    What are some good sleep habits for children?

    Your child should:

    • Have a 20- to 30-minute relaxing bedtime routine that is the same every night. This can include reading a book or talking about their day.
    • Go to bed at night and get up in the morning at the same time every day.
    • Have a comfortable, quiet and dark bedroom. He will sleep better in a room that is cool.
    • Exercise every day.

    Your child should not:

    • Have caffeine at least three to four hours before bedtime.
    • Have a TV in their bedroom. They can easily develop the bad habit of “needing” the TV to fall asleep.
    • Play video games or use the computer before bedtime.
    • Go to bed hungry. A light snack before bed is OK.
    • Use the bedroom for time-out or other punishments. You want your child to think of their bedroom as a good place, not a bad one.

    How much sleep does a child need?

    • Infants and toddlers: 13 to 14 hours, including naps
    • Ages 3 to 5: 12 to 13 hours, including naps
    • Ages 6 to 12: 9 to 10 hours, no naps
    • Ages 13 to 18: 8 to 10 hours, no naps

    Egleston-based providers

    The following sleep specialists see patients at the Center for Advanced Pediatrics and the Marcus Autism Center. Call 404-785-KIDS (5437) to make an appointment with one of these providers.

    Scottish Rite-based provider

    The following sleep specialists see patients at Children’s at Mount Vernon Highway and Children’s at Town Center Outpatient Care Center. Call 404-785-0588 to make an appointment with one of these providers.
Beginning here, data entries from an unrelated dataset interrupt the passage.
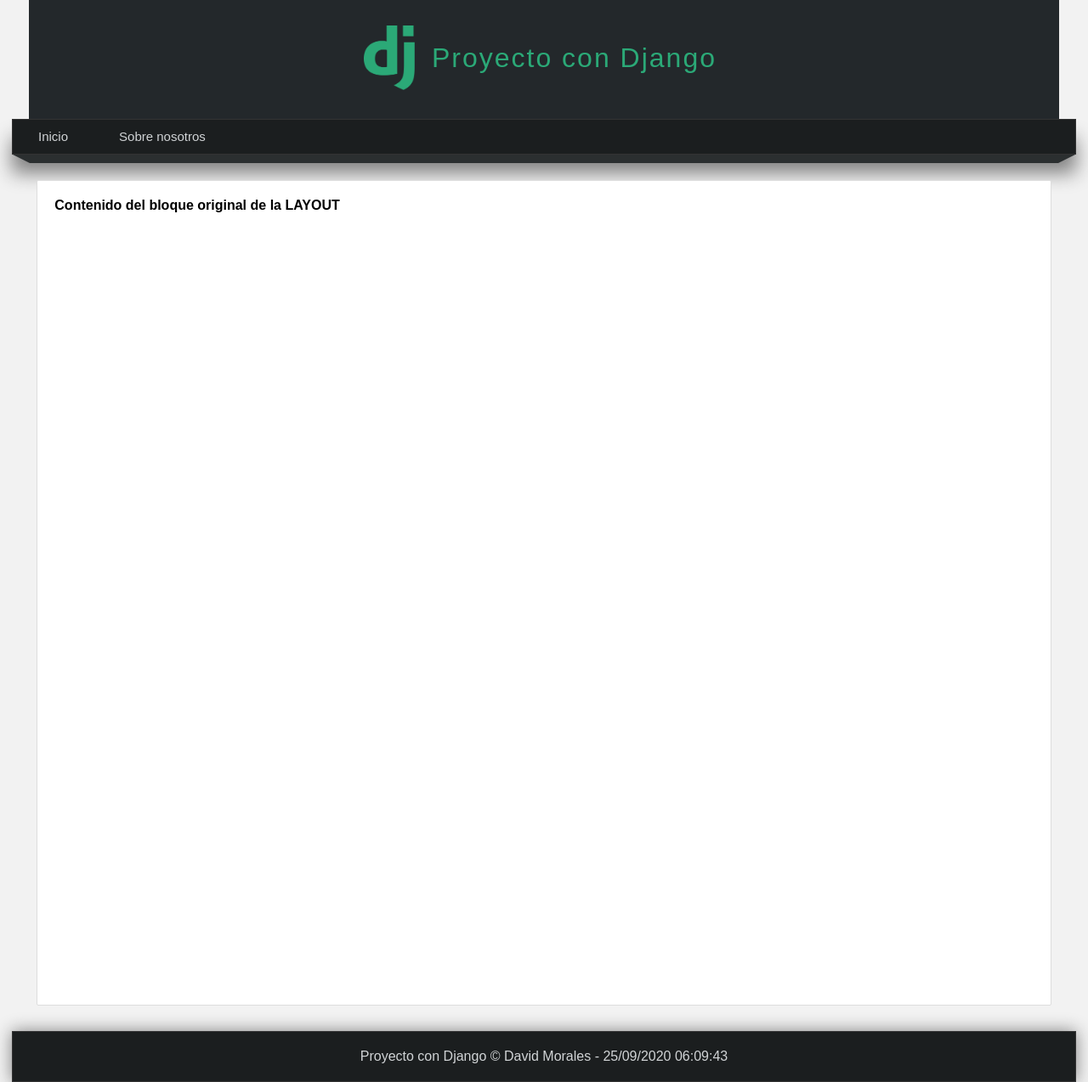
After one commit to Divix10/Django-project, a Django app: template mainapp/templates/layouts/layout.html in a window 1280 px wide. The commit adds this page. Shown: the whole page at 85% size. Run offline with Django 3.2, Linux system fonts and the light colour scheme; the template is opened without the code that fills it, so the values that code supplies are empty.

Commit message:
Creadas layouts

```diff
--- /dev/null
+++ b/mainapp/static/css/style.css
@@ -0,0 +1,270 @@
+/* Estilos generales */
+* {
+    margin: 0;
+    padding: 0;
+    font-family: sans-serif, Arial, Helvetica;
+    text-decoration: none;
+}
+
+body {
+    background-color: #F2F2F2;
+}
+
+p, h2, h3 {
+    margin-top: 5px;
+    margin-bottom: 10px;
+}
+
+.clearfix {
+    clear: both;
+    float: none;
+}
+
+
+/* Estilos cabecera */
+header {
+    width: 1212px;
+    height: 140px;
+    background-color: #23282B;
+    margin: 0 auto; /* Se centra horizontalmente automáticamente */
+}
+
+#logotipo {
+    width: 35%;
+    height: 140px;
+    margin: 0 auto;
+    padding-top: 10px;
+}
+
+#logotipo img {
+    display: block;
+    width: 60px;
+    float: left;
+    margin-top: 20px;
+}
+#logotipo h1 {
+    float: left;
+    display: block;
+    letter-spacing: 2px;
+    font-weight: lighter;
+    color: #2ba977;
+    margin-top: 40px;
+    margin-left: 20px;
+}
+
+/* Barra de navegación */
+nav {
+    width: 1250px;
+    height: 40px;
+    background-color: #1b1e1f;
+    border: 1px solid #333333;
+    margin: 0 auto;
+    box-shadow: 0px 22px 22px gray;
+    font-size: 15px;
+}
+
+nav ul {
+    list-style: none;
+    text-decoration: none;
+}
+
+nav ul li {
+    line-height: 40px;
+    float: left;
+}
+
+nav ul li a {
+    display: block;
+    padding-left: 30px;
+    padding-right: 30px;
+    color: #d1d4d6;
+}
+
+nav ul li a:hover {
+    background: #2ba977;
+    box-shadow: 0px 0px 5px #333333 inset;
+    color: #fff;
+    transition: all 500ms;
+}
+
+/* Efecto 3D a la barra de navegaciçon */
+.barra {
+    width: 1250px;
+    margin: 0 auto;
+}
+
+.esquina-izquierda {
+    display: block;
+    border-left: 20px solid transparent;
+    border-top: 10px solid #2b2f30;
+    float: left;
+}
+
+.esquina-derecha {
+    display: block;
+    border-right: 20px solid transparent;
+    border-top: 10px solid #2b2f30;
+    float: right;
+}
+
+.relleno-barra {
+    display: block;
+    width: 1210px;
+    background-color: #2b2f30;
+    height: 10px;
+    float: left;
+}
+
+/* Estilos contenido central */
+#content {
+    width: 1212px;
+    min-height: 930px;
+    margin: 0 auto;
+    margin-bottom: 30px;
+    margin-top: 30px;;
+}
+
+.box {
+    background-color: #ffffff;
+    width: 95%;
+    min-height: 930px;
+    padding: 20px;
+    border: 1px solid #ddd;
+    margin: 0 auto;
+    border-radius: 2px;
+}
+
+form {
+    width: 40%;
+}
+
+form input,
+form label {
+    display: block;
+    padding: 5px;
+    padding-left: 0;
+}
+
+form input[type="text"],
+form textarea,
+form select {
+    width: 100%;
+    margin-bottom: 10px;
+}
+
+form select {
+    width: 50px;
+    padding: 5px;
+}
+
+input[type='submit'],
+input[type='button'],
+button {
+    padding: 10px;
+    margin-top: 10px;
+    background-color: #2ba977;
+    color: #fff;
+    border: 1px solid black;
+    transition: 300ms all;
+}
+
+input[type='submit']:hover,
+input[type='button']:hover,
+button:hover {
+    cursor: pointer;
+    background-color: #1f7e58;
+}
+
+
+
+.title {
+    color: #444;
+    letter-spacing: 1px;
+    font-size: 30px;
+    margin-bottom: 10px;
+}
+
+footer {
+    width: 1250px;
+    background-color: #1b1e1f;
+    border: 1px solid #333;
+    color: #d1d4d6;
+    text-align: center;
+    padding-top: 20px;
+    padding-bottom: 20px;
+    box-shadow: 0px 0px 20px gray;
+    margin: 0 auto;
+}
+
+.lenguajes {
+    margin-left: 30px;
+    list-style: none;
+}
+
+.lenguajes li {
+    margin-bottom: 5px;
+    margin-top: 5px;
+}
+
+.rojo {
+    color: red;
+}
+
+.message {
+    padding: 10px;
+    display: inline-block;
+    text-align: center;
+    background-color: green;
+    color: #fff;
+    margin-bottom: 15px;
+}
+
+.article-item {
+    margin-bottom: 20px;
+    margin-top: 20px;
+    padding: 15px;
+    border-bottom: 1px solid #eee;
+    clear: both;
+}
+
+.article-item .image {
+    float: left;
+    width: 200px;
+    height: 200px;
+    overflow: hidden;
+}
+
+.article-item .image img {
+    height: 200px;
+}
+
+.article-item .data {
+    float: left;
+    padding: 20px;
+}
+
+.article-item h2 {
+    display: block;
+    font-size: 25px;
+    color: #333;
+    margin-bottom: 10px;
+}
+
+.article-item span.date {
+    font-size: 15px;
+    display: block;
+    color: grey;
+    margin-bottom: 15px;
+}
+
+.btn {
+    display: inline-block;
+    padding: 10px;
+    background-color: red;
+    color: white;
+    border: 1px solid black;
+    margin-top: 15px;
+    text-align: center;
+    text-transform: uppercase;
+
+}
--- /dev/null
+++ b/mainapp/templates/layouts/layout.html
@@ -0,0 +1,64 @@
+<!DOCTYPE html>
+<html lang="es">
+<head>
+    <meta charset="UTF-8">
+    <meta name="viewport" content="width=device-width, initial-scale=1.0">
+    <title>
+        {% block title %}
+
+        {% endblock %}
+        | David Morales
+    </title>
+
+    <!-- Cargamos los ficheros staticos y filtros-->
+    {% load static %}
+    <link rel="stylesheet" type="text/css" href="{% static 'css/style.css' %}"/>
+
+</head>
+
+<body>
+
+    <!-- Cabecera de la página -->
+    <header>
+        <div id="logotipo">
+            <!-- Logo de Django -->
+            <img src="{% static 'images/logo.png' %}" alt=""/>
+            <h1>Proyecto con Django</h1>
+        </div>
+    </header>
+
+    <nav>
+        <ul>
+            <li>
+                <a href="{% url 'inicio' %}">Inicio</a>
+            </li>
+            <li>
+                <a href="{% url 'about' %}">Sobre nosotros</a>
+            </li>
+        </ul>
+    </nav>
+
+    <div class="barra">
+        <span class="esquina-izquierda"></span>
+        <span class="relleno-barra"></span>
+        <span class="esquina-derecha"></span>
+    </div>
+
+    <div id='content'>
+
+        <div class="box">
+            <!-- Creamos un bloque -->
+            {% block content %}
+                <!-- Código que viene de TEMPLATES -->
+                <strong>Contenido del bloque original de la LAYOUT</strong>
+            {% endblock %}
+        </div>
+
+    </div>
+
+    <footer>
+        Proyecto con Django &copy; David Morales - {% now "d/m/Y h:m:s" %}
+    </footer>
+</body>
+
+</html>
```
Also changed, not shown: mainapp/templates/mainapp/about.html (+14 -1 lines), mainapp/templates/mainapp/index.html (+14 -1 lines), mainapp/static/images/logo.png (added).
    We offer outpatient clinics in locations across metro Atlanta. Overnight sleep studies are performed at Egleston Hospital, Scottish Rite Hospital and Children’s at Satellite Boulevard.